◆ TASK DIRECTIONS
I would like you to output every record below exactly, apart from the pictures.
(Beginning of AVAILABLE RECORDS)
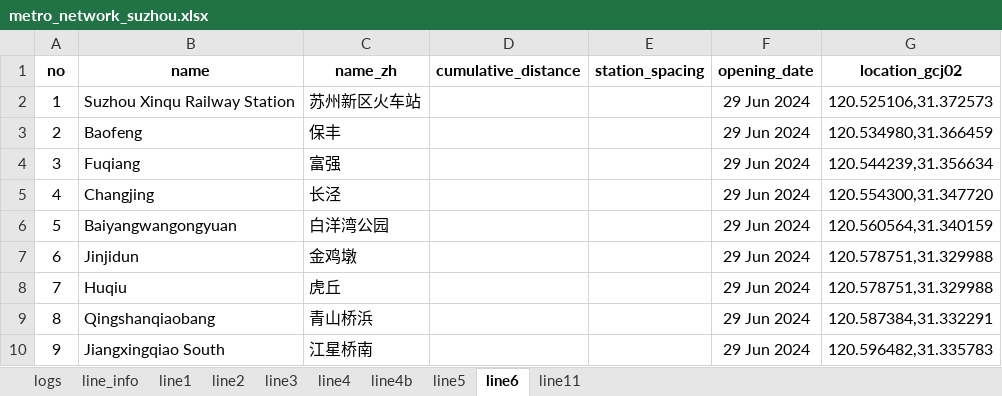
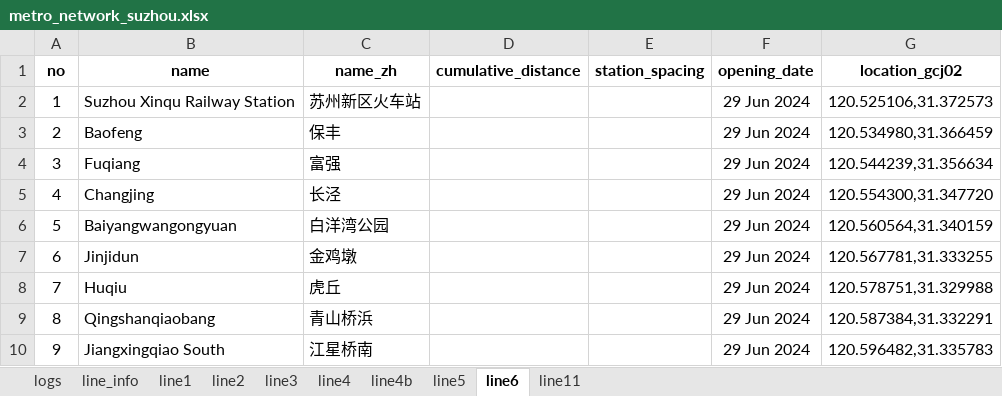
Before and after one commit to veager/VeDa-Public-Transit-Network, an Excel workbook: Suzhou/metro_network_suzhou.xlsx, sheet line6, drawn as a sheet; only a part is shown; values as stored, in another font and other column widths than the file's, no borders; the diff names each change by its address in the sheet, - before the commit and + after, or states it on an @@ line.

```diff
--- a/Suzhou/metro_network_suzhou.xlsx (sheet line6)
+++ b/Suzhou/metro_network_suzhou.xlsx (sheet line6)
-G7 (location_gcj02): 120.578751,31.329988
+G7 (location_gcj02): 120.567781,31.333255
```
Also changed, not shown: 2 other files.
(End of AVAILABLE RECORDS)
◆ RESPONSE TO THIS TASK
Before and after one commit to veager/VeDa-Public-Transit-Network, an Excel workbook: Suzhou/metro_network_suzhou.xlsx, sheet line6, drawn as a sheet; only a part is shown; values as stored, in another font and other column widths than the file's, no borders; the diff names each change by its address in the sheet, - before the commit and + after, or states it on an @@ line.

```diff
--- a/Suzhou/metro_network_suzhou.xlsx (sheet line6)
+++ b/Suzhou/metro_network_suzhou.xlsx (sheet line6)
-G7 (location_gcj02): 120.578751,31.329988
+G7 (location_gcj02): 120.567781,31.333255
```
Also changed, not shown: 2 other files.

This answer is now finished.